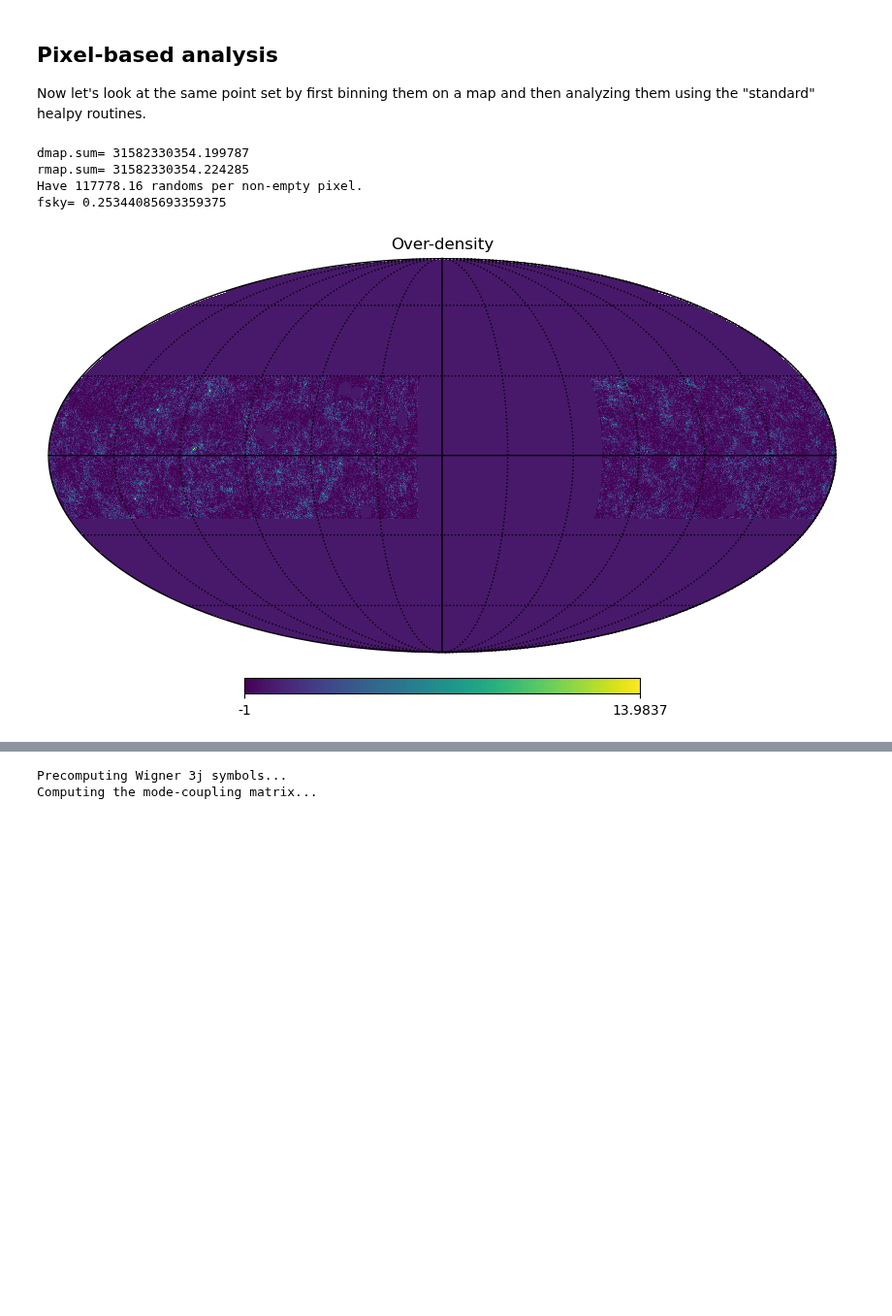
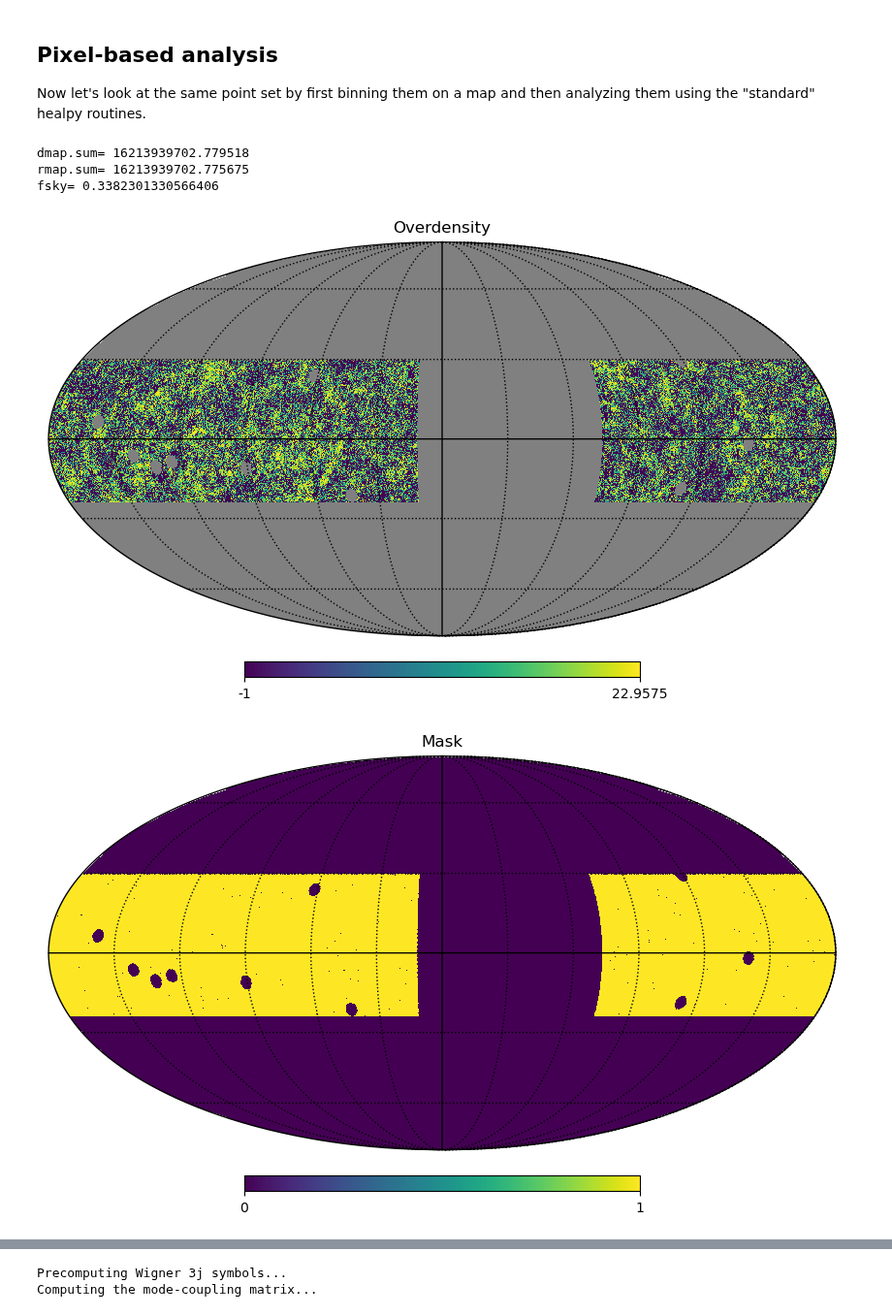
Before and after one commit to martinjameswhite/directsht, a Jupyter notebook: notebooks/analyzing_mocks.ipynb, the cells around one changed output, grey strips where cells are left out. Shown at 97% size. Cells and saved outputs as stored; diff of their text form; code cells hidden in the pictures; blank space fills up the shorter version.

Commit message:
Improved figures

```diff
--- a/notebooks/analyzing_mocks.ipynb
+++ b/notebooks/analyzing_mocks.ipynb
@@ -63,10 +63,11 @@ def veto_points(tt,pp,wt,nveto,rveto):
     return( (tt[ww],pp[ww],wt[ww]) )
 # %%
 # Generate a lognormal mock
-npnt_fullsky = 3 * 500000
+npnt_fullsky = 3 * 250000
 #
 # Initialize a helper object from which to draw realizations
 nside_mockmaking = 2048
+nside_mockmaking = 8192
 Mocks_obj = LogNormalMocks(npnt_fullsky,nside=nside_mockmaking,
                            theta_range=[theta_min,theta_max],
                            phi_range=[phi_min,phi_max])
@@ -282,47 +281,49 @@ Now let's look at the same point set by first binning them on a map and then ana
 def make_map(thetas,phis,wts,nside):
     """Makes a (normalized) Healpix map from the points."""
     pixarea= hp.pixelfunc.nside2pixarea(nside)
-    npix   = 12*nside**2
+    npix   = hp.nside2npix(nside)
     pixnum = hp.ang2pix(nside,thetas,phis)
     dmap,_ = np.histogram(pixnum,bins=np.arange(npix+1)-0.5,weights=wts)
     dmap   = dmap.astype('float64') / pixarea
     return(dmap)
 # %%
 # Show an example at some nside.
-# Eventually want to plot in grey the masked region
-# and make it look pretty.
 nside= 256
-npix = 12*nside**2
+npix = hp.nside2npix(nside)
 dmap = make_map(tdata,pdata,wdata,nside)
 rmap = make_map(trand,prand,wrand,nside)
 #
 print("dmap.sum=",np.sum(dmap))
 print("rmap.sum=",np.sum(rmap))
 #
 # Remove pixels where we have data but no randoms,
 # then generate the 1+delta field.
 msk = np.nonzero(rmap>0)[0]
 avg = np.mean(rmap[msk])
-print("Have {:8.2f} randoms per non-empty pixel.".format(avg))
 msk = np.nonzero(rmap>0.5*avg)[0]
 #
 omap      = np.zeros(npix,dtype='f8')
 omap[msk] = dmap[msk]/rmap[msk]
 omap[msk] = omap[msk]/np.mean(omap[msk]) - 1
 mask      = np.zeros(npix)
 mask[msk] = 1.0
 #
-fsky = len(np.nonzero(dmap>0)[0])/float(len(dmap))
+fsky = len(msk)/float(len(mask))
 print("fsky=",fsky)
 #
-hp.mollview(omap,title='Over-density')
+ma = hp.ma(omap)
+ma.mask = (mask<0.5)
+hp.mollview(ma,norm='hist',title='Overdensity')
 hp.graticule()
+#
+hp.mollview(mask,title='Mask')
+hp.graticule()
 # %% [output]
-dmap.sum= 31582330354.199787
-rmap.sum= 31582330354.224285
-Have 117778.16 randoms per non-empty pixel.
-fsky= 0.25344085693359375
+dmap.sum= 16213939702.779518
+rmap.sum= 16213939702.775675
+fsky= 0.3382301330566406
-[figure, old version]
+[figure, new version]
+[figure, added]
 # %%
 fig,ax = plt.subplots(1,1,figsize=(8,5))
 #
```
Also changed, not shown: parts of 20 cells of this notebook.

++++++++++++++++++++

Exclude the images and copy every record above exactly.

Before and after one commit to martinjameswhite/directsht, a Jupyter notebook: notebooks/analyzing_mocks.ipynb, the cells around one changed output, grey strips where cells are left out. Shown at 97% size. Cells and saved outputs as stored; diff of their text form; code cells hidden in the pictures; blank space fills up the shorter version.

Commit message:
Improved figures

```diff
--- a/notebooks/analyzing_mocks.ipynb
+++ b/notebooks/analyzing_mocks.ipynb
@@ -63,10 +63,11 @@ def veto_points(tt,pp,wt,nveto,rveto):
     return( (tt[ww],pp[ww],wt[ww]) )
 # %%
 # Generate a lognormal mock
-npnt_fullsky = 3 * 500000
+npnt_fullsky = 3 * 250000
 #
 # Initialize a helper object from which to draw realizations
 nside_mockmaking = 2048
+nside_mockmaking = 8192
 Mocks_obj = LogNormalMocks(npnt_fullsky,nside=nside_mockmaking,
                            theta_range=[theta_min,theta_max],
                            phi_range=[phi_min,phi_max])
@@ -282,47 +281,49 @@ Now let's look at the same point set by first binning them on a map and then ana
 def make_map(thetas,phis,wts,nside):
     """Makes a (normalized) Healpix map from the points."""
     pixarea= hp.pixelfunc.nside2pixarea(nside)
-    npix   = 12*nside**2
+    npix   = hp.nside2npix(nside)
     pixnum = hp.ang2pix(nside,thetas,phis)
     dmap,_ = np.histogram(pixnum,bins=np.arange(npix+1)-0.5,weights=wts)
     dmap   = dmap.astype('float64') / pixarea
     return(dmap)
 # %%
 # Show an example at some nside.
-# Eventually want to plot in grey the masked region
-# and make it look pretty.
 nside= 256
-npix = 12*nside**2
+npix = hp.nside2npix(nside)
 dmap = make_map(tdata,pdata,wdata,nside)
 rmap = make_map(trand,prand,wrand,nside)
 #
 print("dmap.sum=",np.sum(dmap))
 print("rmap.sum=",np.sum(rmap))
 #
 # Remove pixels where we have data but no randoms,
 # then generate the 1+delta field.
 msk = np.nonzero(rmap>0)[0]
 avg = np.mean(rmap[msk])
-print("Have {:8.2f} randoms per non-empty pixel.".format(avg))
 msk = np.nonzero(rmap>0.5*avg)[0]
 #
 omap      = np.zeros(npix,dtype='f8')
 omap[msk] = dmap[msk]/rmap[msk]
 omap[msk] = omap[msk]/np.mean(omap[msk]) - 1
 mask      = np.zeros(npix)
 mask[msk] = 1.0
 #
-fsky = len(np.nonzero(dmap>0)[0])/float(len(dmap))
+fsky = len(msk)/float(len(mask))
 print("fsky=",fsky)
 #
-hp.mollview(omap,title='Over-density')
+ma = hp.ma(omap)
+ma.mask = (mask<0.5)
+hp.mollview(ma,norm='hist',title='Overdensity')
 hp.graticule()
+#
+hp.mollview(mask,title='Mask')
+hp.graticule()
 # %% [output]
-dmap.sum= 31582330354.199787
-rmap.sum= 31582330354.224285
-Have 117778.16 randoms per non-empty pixel.
-fsky= 0.25344085693359375
+dmap.sum= 16213939702.779518
+rmap.sum= 16213939702.775675
+fsky= 0.3382301330566406
-[figure, old version]
+[figure, new version]
+[figure, added]
 # %%
 fig,ax = plt.subplots(1,1,figsize=(8,5))
 #
```
Also changed, not shown: parts of 20 cells of this notebook.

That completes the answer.